▶ Aim of the task:
For the data below, please report each line where the word "temporary" is found.

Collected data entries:
○ ○ ○ ○ ○ ○ ○

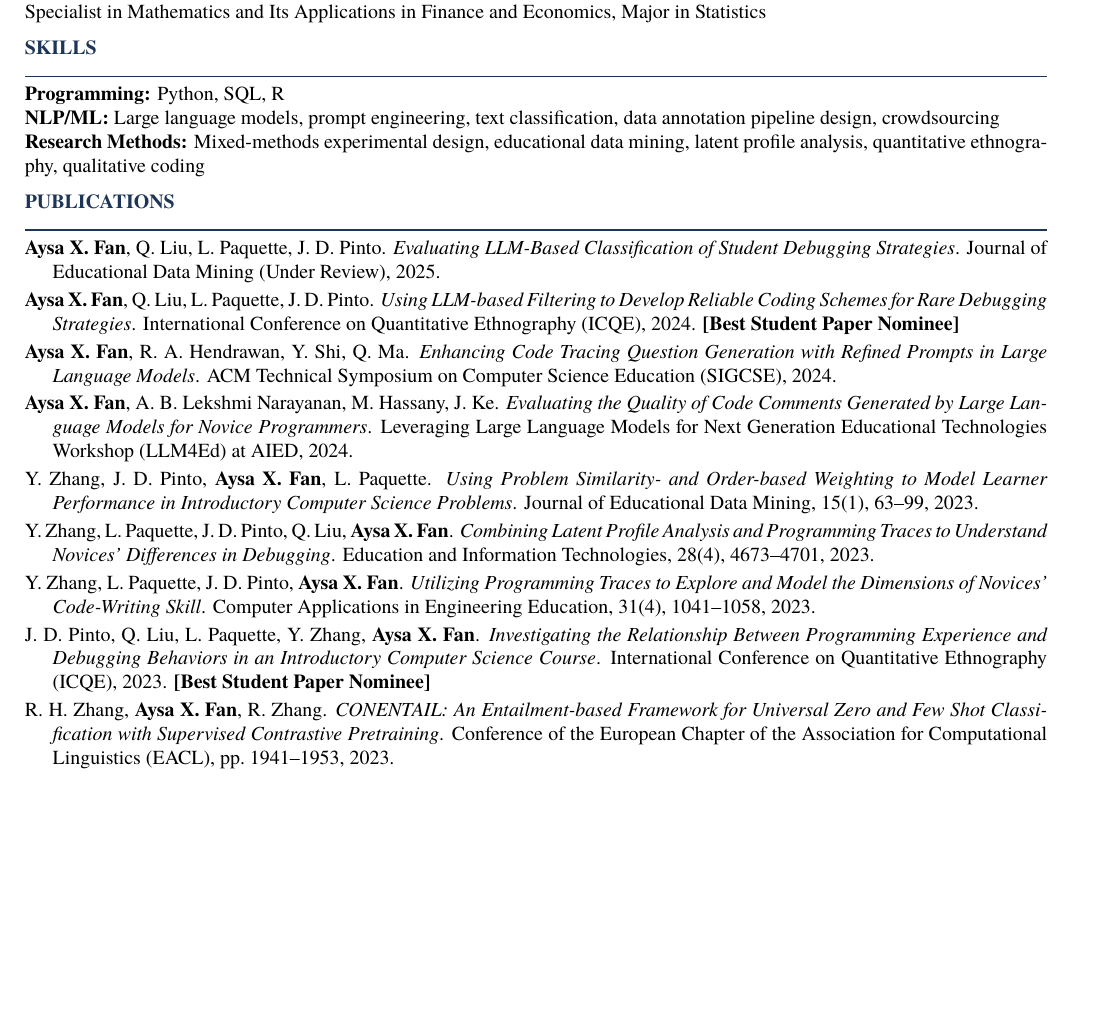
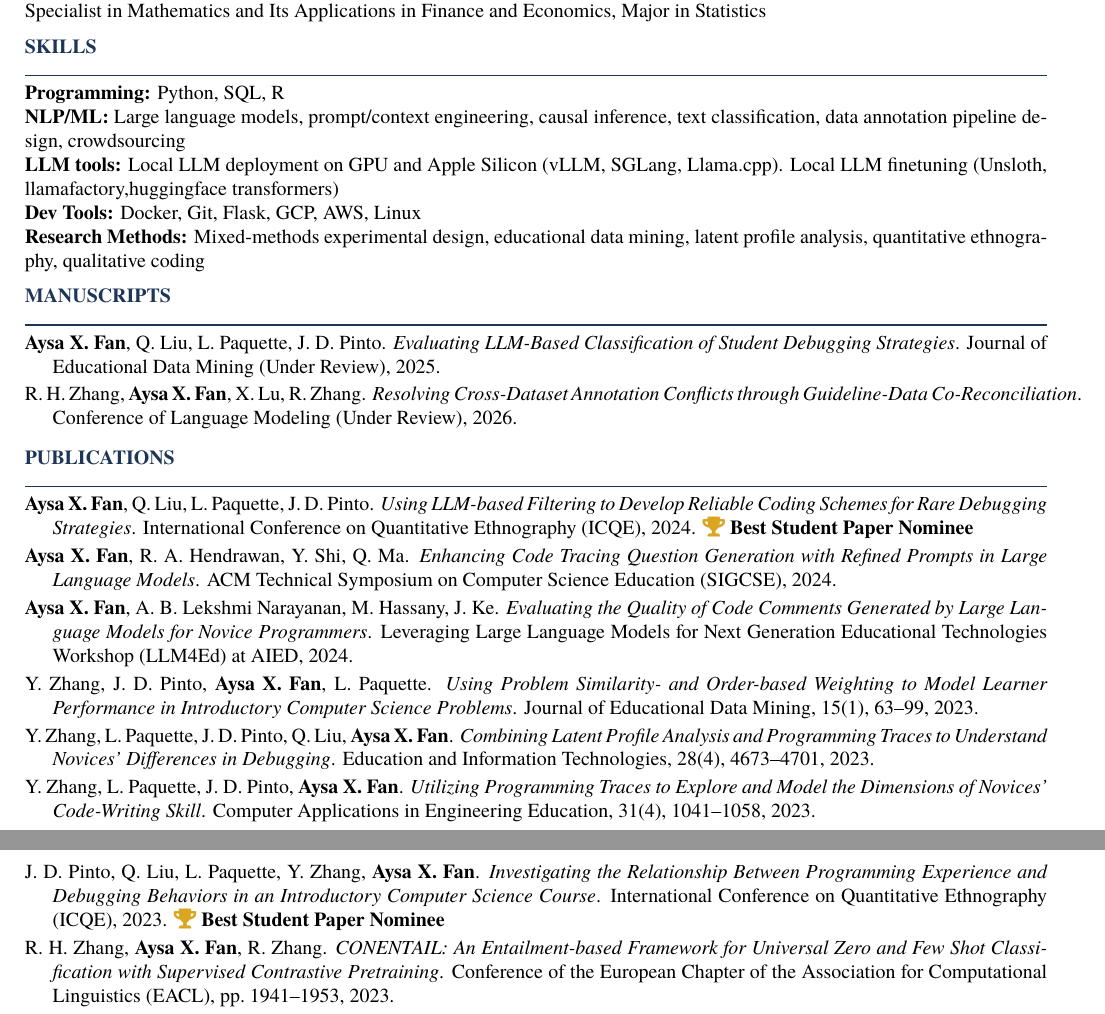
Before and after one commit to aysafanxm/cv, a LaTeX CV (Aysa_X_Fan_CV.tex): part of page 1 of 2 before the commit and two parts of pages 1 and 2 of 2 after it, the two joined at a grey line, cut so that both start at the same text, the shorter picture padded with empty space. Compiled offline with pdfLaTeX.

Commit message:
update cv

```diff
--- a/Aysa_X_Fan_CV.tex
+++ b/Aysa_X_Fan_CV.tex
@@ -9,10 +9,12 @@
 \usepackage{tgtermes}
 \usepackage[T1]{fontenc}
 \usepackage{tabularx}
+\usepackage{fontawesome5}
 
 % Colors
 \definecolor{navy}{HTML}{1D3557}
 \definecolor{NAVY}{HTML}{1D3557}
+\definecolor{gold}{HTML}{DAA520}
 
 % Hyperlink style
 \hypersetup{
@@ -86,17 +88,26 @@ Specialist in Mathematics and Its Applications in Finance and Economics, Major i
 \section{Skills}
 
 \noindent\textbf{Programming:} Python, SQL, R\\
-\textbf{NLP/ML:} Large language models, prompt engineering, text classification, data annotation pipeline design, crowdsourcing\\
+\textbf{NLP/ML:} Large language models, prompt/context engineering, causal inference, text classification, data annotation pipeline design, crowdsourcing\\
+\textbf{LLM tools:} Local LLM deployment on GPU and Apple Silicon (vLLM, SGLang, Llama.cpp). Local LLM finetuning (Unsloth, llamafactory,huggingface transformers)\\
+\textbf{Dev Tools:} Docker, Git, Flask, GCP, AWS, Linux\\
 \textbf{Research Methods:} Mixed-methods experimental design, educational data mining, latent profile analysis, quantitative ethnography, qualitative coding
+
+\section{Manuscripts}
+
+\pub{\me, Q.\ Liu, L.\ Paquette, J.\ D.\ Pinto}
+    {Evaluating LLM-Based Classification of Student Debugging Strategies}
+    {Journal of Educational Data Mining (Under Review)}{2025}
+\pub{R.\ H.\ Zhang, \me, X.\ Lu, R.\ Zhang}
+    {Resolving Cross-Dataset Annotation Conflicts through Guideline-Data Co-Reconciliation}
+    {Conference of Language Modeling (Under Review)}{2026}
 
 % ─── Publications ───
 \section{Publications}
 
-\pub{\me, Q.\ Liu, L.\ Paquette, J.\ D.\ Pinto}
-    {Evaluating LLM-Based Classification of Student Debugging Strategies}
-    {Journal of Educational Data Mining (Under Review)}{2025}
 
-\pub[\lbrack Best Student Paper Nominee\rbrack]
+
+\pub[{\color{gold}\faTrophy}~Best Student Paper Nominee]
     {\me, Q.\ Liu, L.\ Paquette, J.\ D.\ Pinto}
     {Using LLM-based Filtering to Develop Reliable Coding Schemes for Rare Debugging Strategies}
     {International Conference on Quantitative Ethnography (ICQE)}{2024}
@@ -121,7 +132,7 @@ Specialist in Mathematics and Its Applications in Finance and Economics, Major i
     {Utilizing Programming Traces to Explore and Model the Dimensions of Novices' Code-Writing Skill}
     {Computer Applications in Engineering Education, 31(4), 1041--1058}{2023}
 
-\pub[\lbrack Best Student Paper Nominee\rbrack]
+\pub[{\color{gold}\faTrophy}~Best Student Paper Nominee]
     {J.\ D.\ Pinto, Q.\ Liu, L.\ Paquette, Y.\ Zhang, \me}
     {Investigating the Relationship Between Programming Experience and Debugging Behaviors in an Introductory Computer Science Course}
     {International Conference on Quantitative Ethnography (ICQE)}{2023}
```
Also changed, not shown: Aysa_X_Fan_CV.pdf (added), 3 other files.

○ ○ ○ ○ ○ ○ ○

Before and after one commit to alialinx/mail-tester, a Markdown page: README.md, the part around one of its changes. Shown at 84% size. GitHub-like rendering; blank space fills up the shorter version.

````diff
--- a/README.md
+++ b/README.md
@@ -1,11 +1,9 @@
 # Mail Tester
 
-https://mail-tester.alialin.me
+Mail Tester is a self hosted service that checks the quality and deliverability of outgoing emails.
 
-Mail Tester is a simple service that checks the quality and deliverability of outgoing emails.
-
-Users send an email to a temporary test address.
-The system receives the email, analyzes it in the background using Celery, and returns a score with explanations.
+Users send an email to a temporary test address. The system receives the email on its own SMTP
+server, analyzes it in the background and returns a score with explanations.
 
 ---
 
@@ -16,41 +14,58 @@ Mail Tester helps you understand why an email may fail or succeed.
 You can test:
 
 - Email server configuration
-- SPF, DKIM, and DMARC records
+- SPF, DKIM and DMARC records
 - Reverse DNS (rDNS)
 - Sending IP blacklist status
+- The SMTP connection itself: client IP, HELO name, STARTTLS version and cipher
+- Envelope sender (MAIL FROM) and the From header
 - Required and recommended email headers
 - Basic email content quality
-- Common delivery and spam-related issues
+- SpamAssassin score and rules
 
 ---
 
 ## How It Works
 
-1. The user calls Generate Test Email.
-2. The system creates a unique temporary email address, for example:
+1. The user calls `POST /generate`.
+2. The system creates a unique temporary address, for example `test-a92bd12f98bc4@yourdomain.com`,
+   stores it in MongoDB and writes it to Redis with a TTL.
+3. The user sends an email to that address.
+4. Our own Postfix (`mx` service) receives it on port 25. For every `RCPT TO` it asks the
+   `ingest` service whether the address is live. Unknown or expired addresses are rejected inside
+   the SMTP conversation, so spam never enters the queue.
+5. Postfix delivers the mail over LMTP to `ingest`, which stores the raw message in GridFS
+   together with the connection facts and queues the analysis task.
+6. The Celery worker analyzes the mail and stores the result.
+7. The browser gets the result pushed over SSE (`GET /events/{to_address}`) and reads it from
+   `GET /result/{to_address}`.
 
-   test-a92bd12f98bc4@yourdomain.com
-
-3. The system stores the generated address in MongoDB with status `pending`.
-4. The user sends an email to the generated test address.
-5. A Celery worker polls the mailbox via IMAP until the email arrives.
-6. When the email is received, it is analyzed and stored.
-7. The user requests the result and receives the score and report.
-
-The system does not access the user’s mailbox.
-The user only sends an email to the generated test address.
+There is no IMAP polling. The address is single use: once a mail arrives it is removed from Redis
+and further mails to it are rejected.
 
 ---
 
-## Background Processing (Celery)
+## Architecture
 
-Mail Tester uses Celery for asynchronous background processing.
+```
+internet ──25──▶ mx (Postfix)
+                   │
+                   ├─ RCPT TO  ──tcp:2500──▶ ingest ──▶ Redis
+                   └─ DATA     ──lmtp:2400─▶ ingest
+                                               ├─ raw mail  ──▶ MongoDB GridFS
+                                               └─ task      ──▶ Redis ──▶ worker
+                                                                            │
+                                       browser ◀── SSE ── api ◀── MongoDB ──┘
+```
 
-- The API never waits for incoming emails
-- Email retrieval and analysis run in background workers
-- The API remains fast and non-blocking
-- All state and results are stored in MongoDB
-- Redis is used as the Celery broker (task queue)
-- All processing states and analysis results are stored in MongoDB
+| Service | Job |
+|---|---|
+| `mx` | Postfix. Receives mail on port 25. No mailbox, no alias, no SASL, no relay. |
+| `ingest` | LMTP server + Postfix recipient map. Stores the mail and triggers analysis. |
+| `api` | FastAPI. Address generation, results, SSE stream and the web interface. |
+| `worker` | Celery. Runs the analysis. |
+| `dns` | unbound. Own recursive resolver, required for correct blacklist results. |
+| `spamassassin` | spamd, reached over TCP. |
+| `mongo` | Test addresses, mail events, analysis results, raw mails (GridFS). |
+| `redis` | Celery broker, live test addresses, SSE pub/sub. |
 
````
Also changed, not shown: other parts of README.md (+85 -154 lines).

○ ○ ○ ○ ○ ○ ○

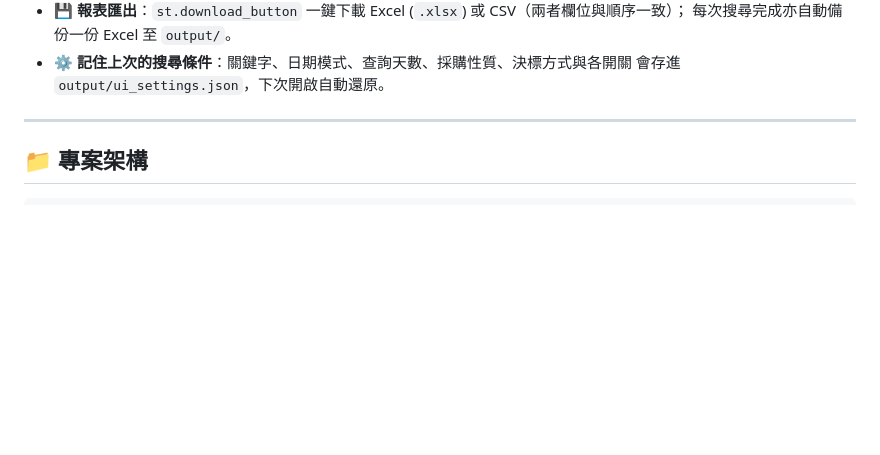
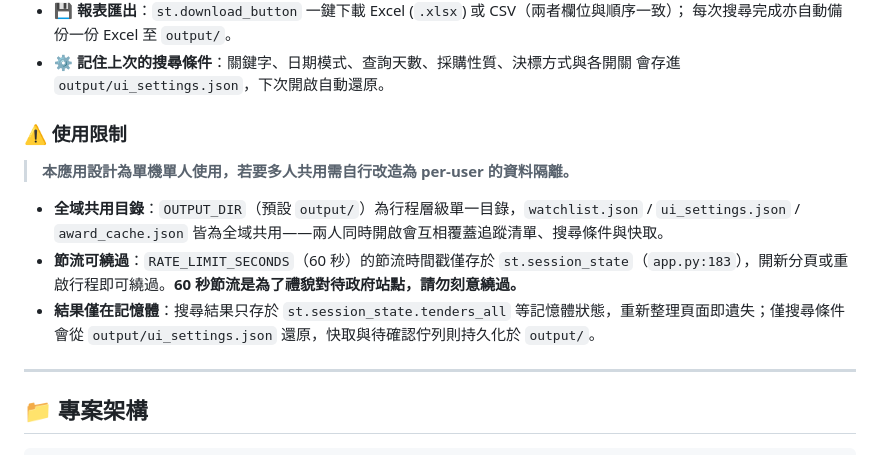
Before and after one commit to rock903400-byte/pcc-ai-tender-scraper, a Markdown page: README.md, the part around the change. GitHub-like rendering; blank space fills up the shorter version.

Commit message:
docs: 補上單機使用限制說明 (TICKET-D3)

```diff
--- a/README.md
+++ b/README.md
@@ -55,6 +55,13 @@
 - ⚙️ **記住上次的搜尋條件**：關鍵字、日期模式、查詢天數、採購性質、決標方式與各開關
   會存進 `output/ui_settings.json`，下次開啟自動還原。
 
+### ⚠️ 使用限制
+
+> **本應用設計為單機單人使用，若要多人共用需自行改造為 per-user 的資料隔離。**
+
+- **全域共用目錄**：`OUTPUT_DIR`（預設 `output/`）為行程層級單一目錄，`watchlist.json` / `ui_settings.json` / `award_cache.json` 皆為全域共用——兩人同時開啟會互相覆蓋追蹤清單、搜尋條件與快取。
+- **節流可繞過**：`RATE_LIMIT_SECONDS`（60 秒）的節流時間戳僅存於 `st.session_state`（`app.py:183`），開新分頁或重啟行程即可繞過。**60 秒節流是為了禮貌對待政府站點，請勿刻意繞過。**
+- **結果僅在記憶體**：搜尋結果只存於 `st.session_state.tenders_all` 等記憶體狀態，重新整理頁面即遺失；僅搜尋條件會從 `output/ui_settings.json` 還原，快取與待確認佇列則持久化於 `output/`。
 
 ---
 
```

○ ○ ○ ○ ○ ○ ○

▶ Exercise result:
-Users send an email to a temporary test address.
+Users send an email to a temporary test address. The system receives the email on its own SMTP
-2. The system creates a unique temporary email address, for example:
+2. The system creates a unique temporary address, for example `test-a92bd12f98bc4@yourdomain.com`,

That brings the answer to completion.